I am participating in the March Slice of Life Challenge: A slice a day for all of March. You should do it too! Thank you, Two Writing Teachers! Readers, check out their site, and start slicing!
Celebration Slices! Thanks Ruth Ayres for this wonderful link up!
1. “In 35 minutes, I’m going over to Granny’s.” H tells me. Then 5 minutes later. “What time is it? In 30 minutes I’m going over to Granny’s.” At 10:53, he was set. “At 10:56, I’m going.” He told me. Every Saturday, my mom takes one of my kids out for lunch and then spends some quality time with them. They each look forward to the time, and I’m so thankful for it too. Watching H race across the street, dutifully looking both ways was a joy to celebrate. What lucky kids I have… getting to spend time with their grandparents.
2. E wanted to use his gift card for a lego at the store. While we stood in the lego aisle, L looked up at the giant sign that said “BOYS.” She grimaced and said quietly to me, “That is so sexist.” I’m so proud that she noticed that, and that she spoke up about it. I hope she keeps noticing things and speaking up, louder and louder as she grows.

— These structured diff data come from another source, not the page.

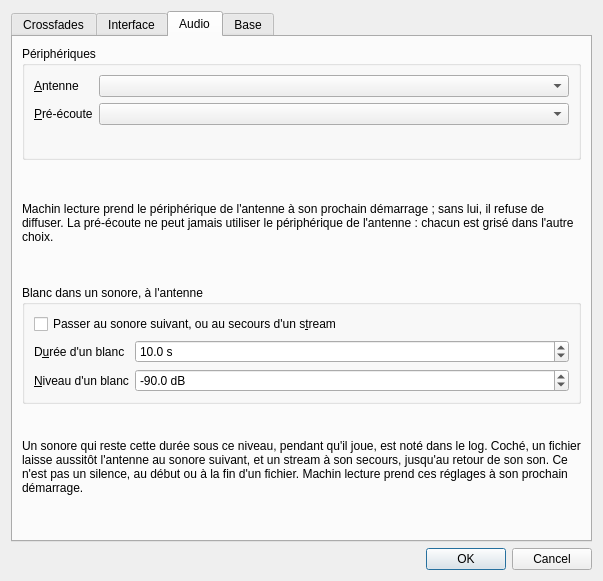
Old version of the form src/machincast/interface/ui/preferences.ui in the repository dascritch/machincast.
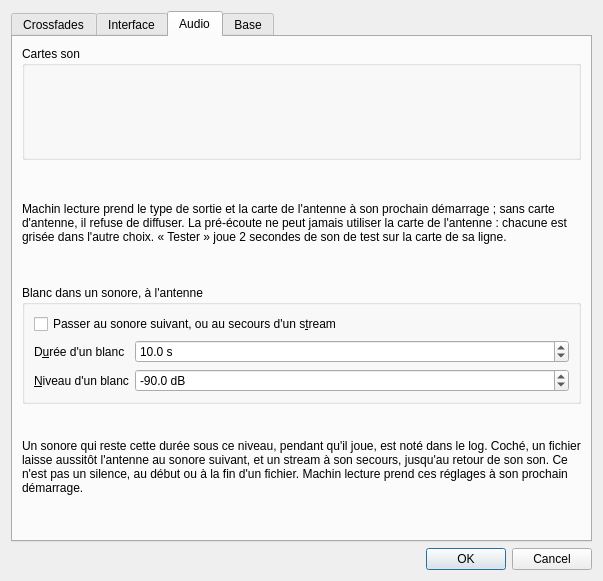
New version of the form. The open tabs and pages were chosen to show the change.

Commit message: Préférences : bloc « Cartes son », avec le type de sortie et « Tester » (#339)

```diff
--- a/src/machincast/interface/ui/preferences.ui
+++ b/src/machincast/interface/ui/preferences.ui
@@ -342,50 +342,15 @@
        <item>
         <widget class="QGroupBox" name="groupe_peripheriques">
          <property name="title">
-          <string>Périphériques</string>
+          <string>Cartes son</string>
          </property>
-         <layout class="QFormLayout" name="formulaire_peripheriques">
-          <item row="0" column="0">
-           <widget class="QLabel" name="etiquette_antenne">
-            <property name="text">
-             <string>&amp;Antenne</string>
-            </property>
-            <property name="buddy">
-             <cstring>antenne</cstring>
-            </property>
-           </widget>
-          </item>
-          <item row="0" column="1">
-           <widget class="QComboBox" name="antenne">
-            <property name="toolTip">
-             <string>Le périphérique sur lequel Machin lecture diffuse l'antenne</string>
-            </property>
-           </widget>
-          </item>
-          <item row="1" column="0">
-           <widget class="QLabel" name="etiquette_preecoute">
-            <property name="text">
-             <string>&amp;Pré-écoute</string>
-            </property>
-            <property name="buddy">
-             <cstring>preecoute</cstring>
-            </property>
-           </widget>
-          </item>
-          <item row="1" column="1">
-           <widget class="QComboBox" name="preecoute">
-            <property name="toolTip">
-             <string>Le périphérique de la pré-écoute de l'interface, jamais celui de l'antenne</string>
-            </property>
-           </widget>
-          </item>
-         </layout>
+         <layout class="QVBoxLayout" name="disposition_peripheriques"/>
         </widget>
        </item>
        <item>
         <widget class="QLabel" name="explication_audio">
          <property name="text">
-          <string>Machin lecture prend le périphérique de l'antenne à son prochain démarrage ; sans lui, il refuse de diffuser. La pré-écoute ne peut jamais utiliser le périphérique de l'antenne : chacun est grisé dans l'autre choix.</string>
+          <string>Machin lecture prend le type de sortie et la carte de l'antenne à son prochain démarrage ; sans carte d'antenne, il refuse de diffuser. La pré-écoute ne peut jamais utiliser la carte de l'antenne : chacune est grisée dans l'autre choix. « Tester » joue 2 secondes de son de test sur la carte de sa ligne.</string>
          </property>
          <property name="wordWrap">
           <bool>true</bool>
```
Left out of the diff: 2 changed lines with no effect on the pictures. The commit also changes 15 other files.
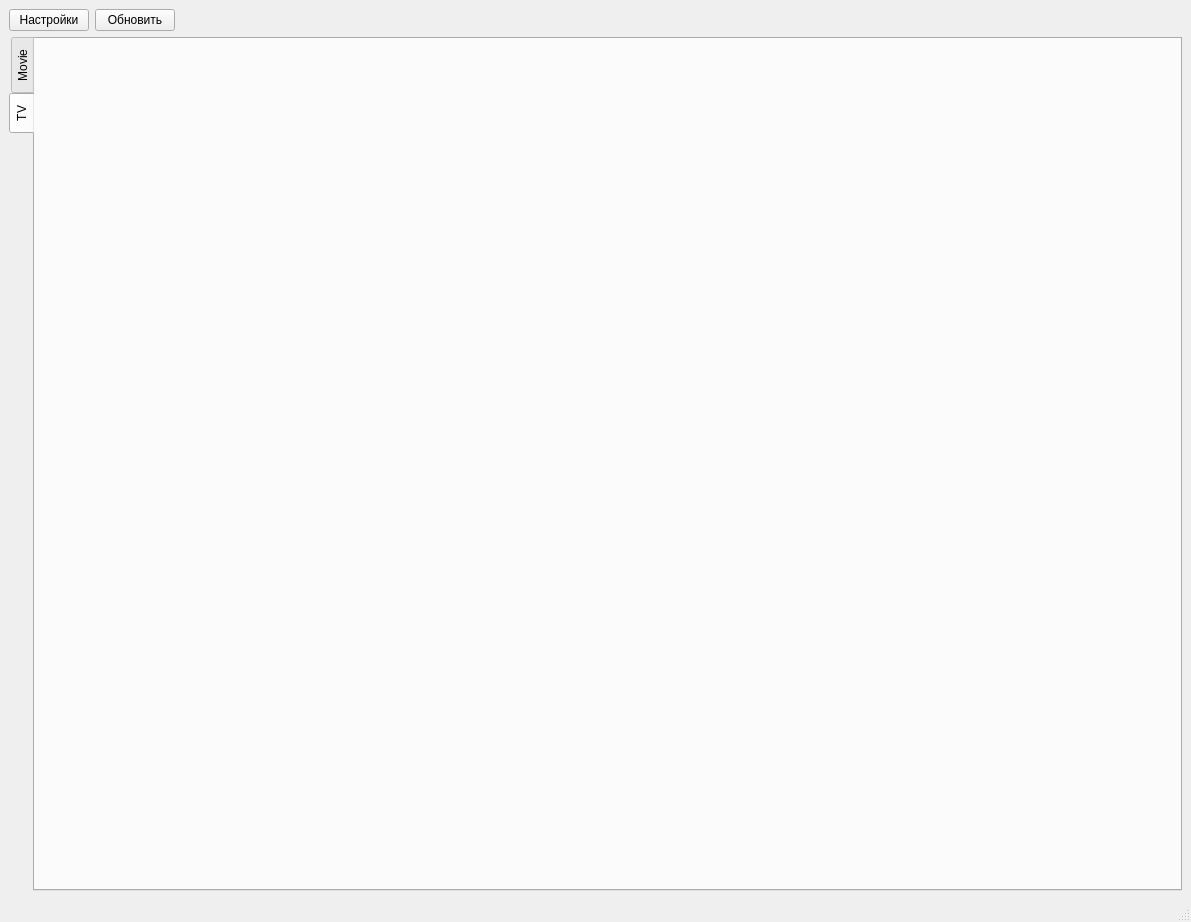
First picture: the form in mainwindow.ui, repository DmitriusFalse/mediaFinder, before the edit.
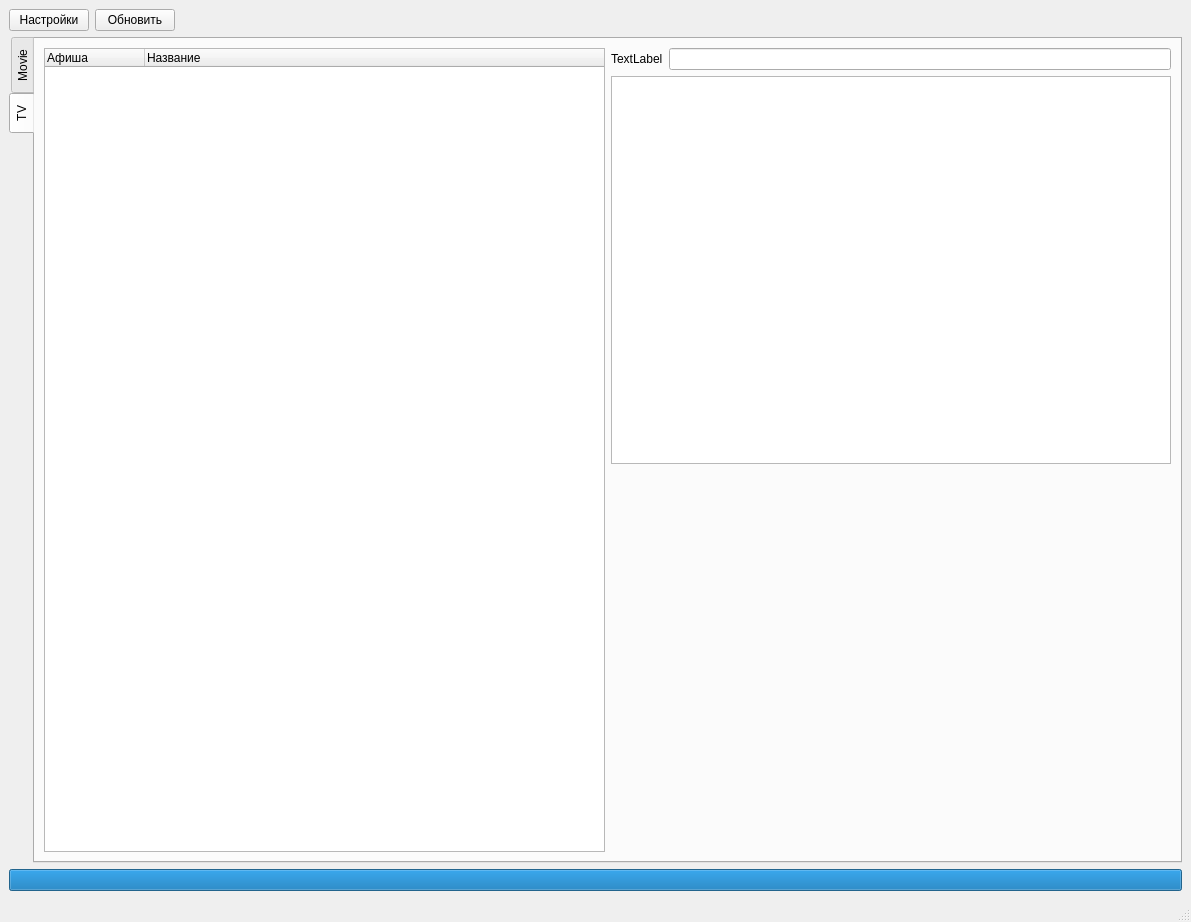
Second picture: the form after the edit. The open tabs and pages were chosen to show the change.

Patch:
```diff
--- a/mainwindow.ui
+++ b/mainwindow.ui
@@ -15,12 +15,65 @@
   </property>
   <widget class="QWidget" name="centralwidget">
    <layout class="QGridLayout" name="gridLayout">
+    <item row="0" column="0">
+     <layout class="QHBoxLayout" name="horizontalLayout_5">
+      <item>
+       <widget class="QPushButton" name="openSettings">
+        <property name="text">
+         <string>Настройки</string>
+        </property>
+       </widget>
+      </item>
+      <item>
+       <widget class="QPushButton" name="refreshLibrary">
+        <property name="text">
+         <string>Обновить</string>
+        </property>
+       </widget>
+      </item>
+      <item>
+       <spacer name="horizontalSpacer">
+        <property name="orientation">
+         <enum>Qt::Orientation::Horizontal</enum>
+        </property>
+        <property name="sizeHint" stdset="0">
+         <size>
+          <width>40</width>
+          <height>20</height>
+         </size>
+        </property>
+       </spacer>
+      </item>
+     </layout>
+    </item>
     <item row="1" column="0">
      <layout class="QGridLayout" name="gridLayout_2">
+      <item row="1" column="0">
+       <widget class="QProgressBar" name="PBRefreshLibrary">
+        <property name="enabled">
+         <bool>true</bool>
+        </property>
+        <property name="maximum">
+         <number>1</number>
+        </property>
+        <property name="value">
+         <number>1</number>
+        </property>
+        <property name="orientation">
+         <enum>Qt::Orientation::Horizontal</enum>
+        </property>
+        <property name="invertedAppearance">
+         <bool>false</bool>
+        </property>
+        <property name="format">
+         <string/>
+        </property>
+       </widget>
+      </item>
       <item row="0" column="0">
-       <widget class="QTabWidget" name="tabWidget">
+       <widget class="QTabWidget" name="tabMainWindow">
         <property name="tabPosition">
-         <enum>QTabWidget::West</enum>
+         <enum>QTabWidget::TabPosition::West</enum>
         </property>
         <property name="currentIndex">
          <number>0</number>
@@ -84,7 +137,7 @@
             <item>
              <spacer name="verticalSpacer">
               <property name="orientation">
-               <enum>Qt::Vertical</enum>
+               <enum>Qt::Orientation::Vertical</enum>
               </property>
               <property name="sizeHint" stdset="0">
                <size>
@@ -102,39 +155,62 @@
          <attribute name="title">
           <string>TV</string>
          </attribute>
-        </widget>
-       </widget>
+         <layout class="QHBoxLayout" name="horizontalLayout_7">
+          <item>
+           <layout class="QHBoxLayout" name="horizontalLayout_4">
+            <item>
+             <widget class="QTreeWidget" name="listTVLibrary">
+              <column>
+               <property name="text">
+                <string>Афиша</string>
+               </property>
+              </column>
+              <column>
+               <property name="text">
+                <string>Название</string>
+               </property>
+              </column>
+             </widget>
       </item>
      </layout>
     </item>
-    <item row="0" column="0">
-     <layout class="QHBoxLayout" name="horizontalLayout_5">
       <item>
-       <widget class="QPushButton" name="pushButton">
+           <layout class="QVBoxLayout" name="verticalLayout_2">
+            <item>
+             <layout class="QHBoxLayout" name="horizontalLayout_6">
+              <item>
+               <widget class="QLabel" name="label_2">
         <property name="text">
-         <string>Настройки</string>
+                 <string>TextLabel</string>
         </property>
        </widget>
       </item>
       <item>
-       <widget class="QPushButton" name="refreshLibrary">
-        <property name="text">
-         <string>Обновить</string>
-        </property>
-       </widget>
-      </item>
+               <widget class="QLineEdit" name="lineEdit_2"/>
+              </item>
+             </layout>
+            </item>
       <item>
-       <spacer name="horizontalSpacer">
+             <widget class="QPlainTextEdit" name="plainTextEdit_2"/>
+            </item>
+            <item>
+             <spacer name="verticalSpacer_2">
         <property name="orientation">
-         <enum>Qt::Horizontal</enum>
+               <enum>Qt::Orientation::Vertical</enum>
         </property>
         <property name="sizeHint" stdset="0">
          <size>
-          <width>40</width>
-          <height>20</height>
+                <width>20</width>
+                <height>40</height>
          </size>
         </property>
        </spacer>
+            </item>
+           </layout>
+          </item>
+         </layout>
+        </widget>
+       </widget>
       </item>
      </layout>
     </item>
```
Lines whose indentation alone changed are shown as unchanged.
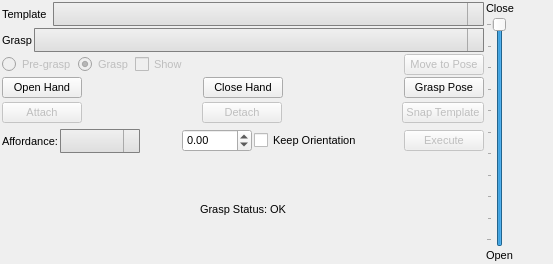
This is vigir_ocs_grasp_widget/src/graspWidget.ui in team-vigir/vigir_ocs_common as Qt 5 draws it before an edit. The edited form follows.
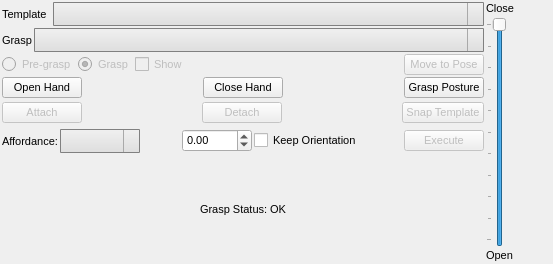
This is the edited form.

Commit message: Changed Grasp Pose button name to Grasp Posture

What changed in the file:
```diff
--- a/vigir_ocs_grasp_widget/src/graspWidget.ui
+++ b/vigir_ocs_grasp_widget/src/graspWidget.ui
@@ -336,7 +336,7 @@
           <item>
            <widget class="QPushButton" name="graspPose">
             <property name="text">
-             <string>Grasp Pose</string>
+             <string>Grasp Posture</string>
             </property>
            </widget>
           </item>
```
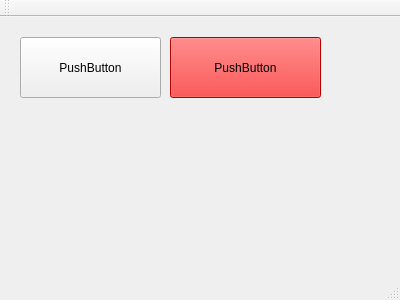
This is mainwindow.ui in oleksandrmelnychenko/noltapp as Qt 5 draws it before an edit. The edited form follows.
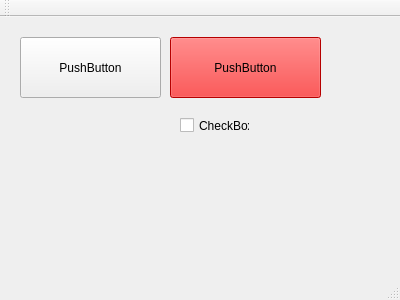
This is the edited form.

```diff
--- a/mainwindow.ui
+++ b/mainwindow.ui
@@ -46,6 +46,19 @@
      <string>PushButton</string>
     </property>
    </widget>
+   <widget class="QCheckBox" name="checkBox">
+    <property name="geometry">
+     <rect>
+      <x>180</x>
+      <y>100</y>
+      <width>70</width>
+      <height>17</height>
+     </rect>
+    </property>
+    <property name="text">
+     <string>CheckBox</string>
+    </property>
+   </widget>
   </widget>
   <widget class="QMenuBar" name="menuBar">
    <property name="geometry">
```
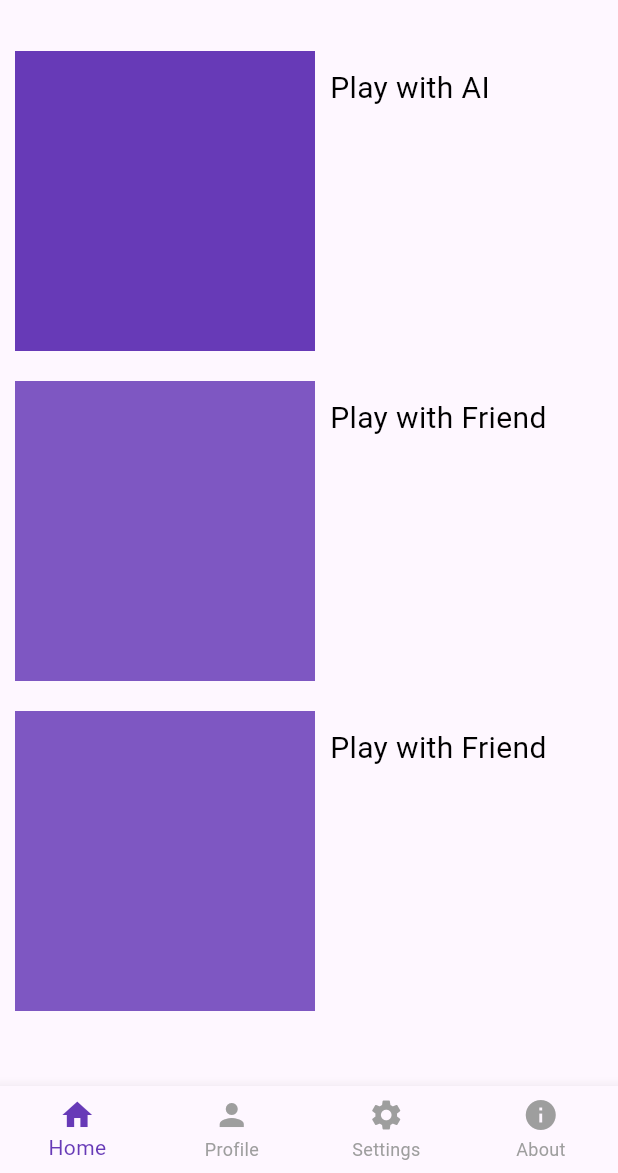
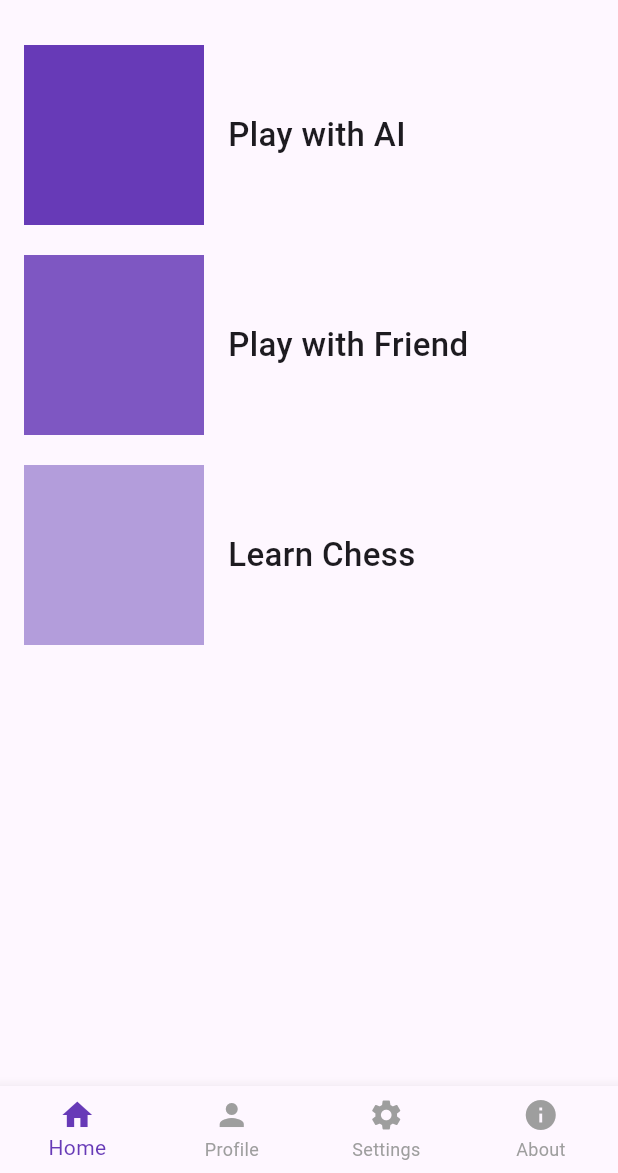
Before and after one commit to namnguyen6321/flutter_nhom5, a Flutter app: the screen it shows after launch, on a phone screen of 412 x 824 dp, the part 63-1236 px from its top. Run offline on Flutter 3.47's test engine with Material 3 defaults, Android fonts, the light colour scheme and no system bars.

Commit message:
fix bug lặp content,sửa giao diện,thêm bàn cờ vào play_with_friend,quân cờ có thể di chuyển được

```diff
--- a/chessgame/lib/component/square.dart
+++ b/chessgame/lib/component/square.dart
@@ -33,6 +33,7 @@ class Square extends StatelessWidget {
       onTap: onTap,
       child: Container(
         color: squareColor,
+        margin: EdgeInsets.all(isValidMove ? 8 : 0),
         child: piece != null
             ? Image.asset(
                 piece!.imagePath,
--- a/chessgame/lib/main.dart
+++ b/chessgame/lib/main.dart
@@ -6,7 +6,7 @@ import 'package:my_app/screens/play_friend_screen.dart';
 import 'package:my_app/screens/profile_screen.dart';
 import 'package:my_app/screens/settings_creen.dart';
 import 'screens/home_screen.dart';
-import 'widget/game_board.dart';
+import 'package:my_app/widget/game_board.dart';
 
 void main() {
   runApp(ChessGameApp());
@@ -25,10 +25,9 @@ class ChessGameApp extends StatelessWidget {
         '/settings': (context) => SettingsScreen(),
         '/about': (context) => AboutScreen(),
         '/learn': (context) => LearnScreen(),
-        'home': (context) => HomeScreen(),
-        'profile': (context) => ProfileScreen(),
-
-        // '/game': (context) => GameBoard(),
+        '/home': (context) => HomeScreen(),
+        '/profile': (context) => ProfileScreen(),
+        '/game': (context) => Gameboard(),
       },
       debugShowCheckedModeBanner: false,
     );
--- a/chessgame/lib/screens/home_content.dart
+++ b/chessgame/lib/screens/home_content.dart
@@ -9,88 +9,68 @@ class HomeContent extends StatelessWidget {
   @override
   Widget build(BuildContext context) {
     return SingleChildScrollView(
+      child: Padding(
+        padding: const EdgeInsets.all(16.0),
         child: Column(
-        crossAxisAlignment: CrossAxisAlignment.start,
           children: [
-          const SizedBox(height: 20),
-          GestureDetector(
-            onTap: () {
-              Navigator.push(
+            _buildMenuItem(
+              context,
+              title: 'Play with AI',
+              color: Colors.deepPurple,
+              onTap: () => Navigator.push(
                 context,
                 MaterialPageRoute(builder: (context) => const PlayAIScreen()),
-              );
-            },
-            child: Row(
-        crossAxisAlignment: CrossAxisAlignment.start,
-        children: [
-           SizedBox(width: 10),
-          Container(
-            color: Colors.deepPurple,
-            width: 200,
-            height: 200,
               ),
-          const SizedBox(width: 10),
-          Padding(
-            padding:  EdgeInsets.only(top: 10),
-            child: Text('Play with AI', style: TextStyle(fontSize: 20,color: Colors.black)),
+            ),
+            const SizedBox(height: 20),
+            _buildMenuItem(
+              context,
+              title: 'Play with Friend',
+              color: Colors.deepPurple[400]!,
+              onTap: () => Navigator.push(
+                context,
+                MaterialPageRoute(
+                    builder: (context) => const PlayFriendScreen()),
+              ),
+            ),
+            const SizedBox(height: 20),
+            _buildMenuItem(
+              context,
+              title: 'Learn Chess',
+              color: Colors.deepPurple[200]!,
+              onTap: () => Navigator.push(
+                context,
+                MaterialPageRoute(builder: (context) => const LearnScreen()),
+              ),
             ),
           ],
         ),
       ),
-          const SizedBox(height: 20),
-          GestureDetector(
-            onTap: () {
-              Navigator.push(
-                context,
-                MaterialPageRoute(builder: (context) => const PlayFriendScreen()),
     );
-            },
+  }
+
+  Widget _buildMenuItem(BuildContext context,
+      {required String title,
+      required Color color,
+      required VoidCallback onTap}) {
+    return GestureDetector(
+      onTap: onTap,
       child: Row(
-        crossAxisAlignment: CrossAxisAlignment.start,
         children: [
-           SizedBox(width: 10),
           Container(
-            color: Colors.deepPurple[400],
-             width: 200,
-            height: 200,
+            color: color,
+            width: 120,
+            height: 120,
           ),
-           SizedBox(width: 10),
-          Padding(
-            padding:  EdgeInsets.only(top: 10),
-            child: Text('Play with Friend', style: TextStyle(fontSize: 20,color: Colors.black)),
-          ),
-        ],
+          const SizedBox(width: 16),
+          Expanded(
+            child: Text(
+              title,
+              style: const TextStyle(fontSize: 22, fontWeight: FontWeight.w500),
             ),
           ),
-          const SizedBox(height: 20),
-          GestureDetector(
-            onTap: () {
-              Navigator.push(
-                context,
-                MaterialPageRoute(builder: (context) => const LearnScreen()),
-              );
-            },
-            child: Row(
-        crossAxisAlignment: CrossAxisAlignment.start,
-        children: [
-           SizedBox(width: 10),
-          Container(
-            color: Colors.deepPurple[400],
-             width: 200,
-            height: 200,
-          ),
-           SizedBox(width: 10),
-          Padding(
-            padding:  EdgeInsets.only(top: 10),
-            child: Text('Play with Friend', style: TextStyle(fontSize: 20,color: Colors.black)),
-          ),
-        ],
-      ),
-          ),
-          const SizedBox(height: 20),
         ],
       ),
     );
   }
-
 }
--- a/chessgame/lib/screens/play_friend_screen.dart
+++ b/chessgame/lib/screens/play_friend_screen.dart
@@ -1,4 +1,5 @@
 import 'package:flutter/material.dart';
+import 'package:my_app/widget/game_board.dart';
 
 class PlayFriendScreen extends StatelessWidget {
   const PlayFriendScreen({super.key});
@@ -7,9 +8,7 @@ class PlayFriendScreen extends StatelessWidget {
   Widget build(BuildContext context) {
     return Scaffold(
       appBar: AppBar(title: const Text('Play with Friend')),
-      body: const Center(
-        child: Text('Chơi với bạn bè - bàn cờ sẽ hiển thị ở đây'),
-      ),
+      body: const Gameboard(),
     );
   }
 }
```
Also changed, not shown: chessgame/lib/widget/game_board.dart (+23 -2 lines). Lines whose indentation alone changed are shown as unchanged.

3. Yesterday my team celebrated Global School Play Day. Yes, we were a month or so late… but what a celebration! The students were excited, as they carried favorite games into the classroom: Monopoly, Pictionary, cards, Battleship, Clue. Kids these days are stressed and anxious, and they don’t get the chance to play enough. I was happy to dedicate a day to play. Even if play wasn’t the work of children, and wasn’t ripe for opportunities to learn, I would still think it was worth our time. But, play does create learning opportunities, and time for kids to learn how to be in control. Win-Win! One of the TED Talks I watched, by Jill Vialet mentioned the philosopher, Bernard Suits’ explanation of play: “Playing a game is the voluntary attempt to overcome unnecessary obstacles.” She goes on to talk about the work of play: “They choose it, it’s a challenge. No longer should you think of play as the opposite of work or the purview of slackers. It is the fundamental sign of our inner drive and ambition.” The other TED Talk was on the decline of play. Sad to watch, but important.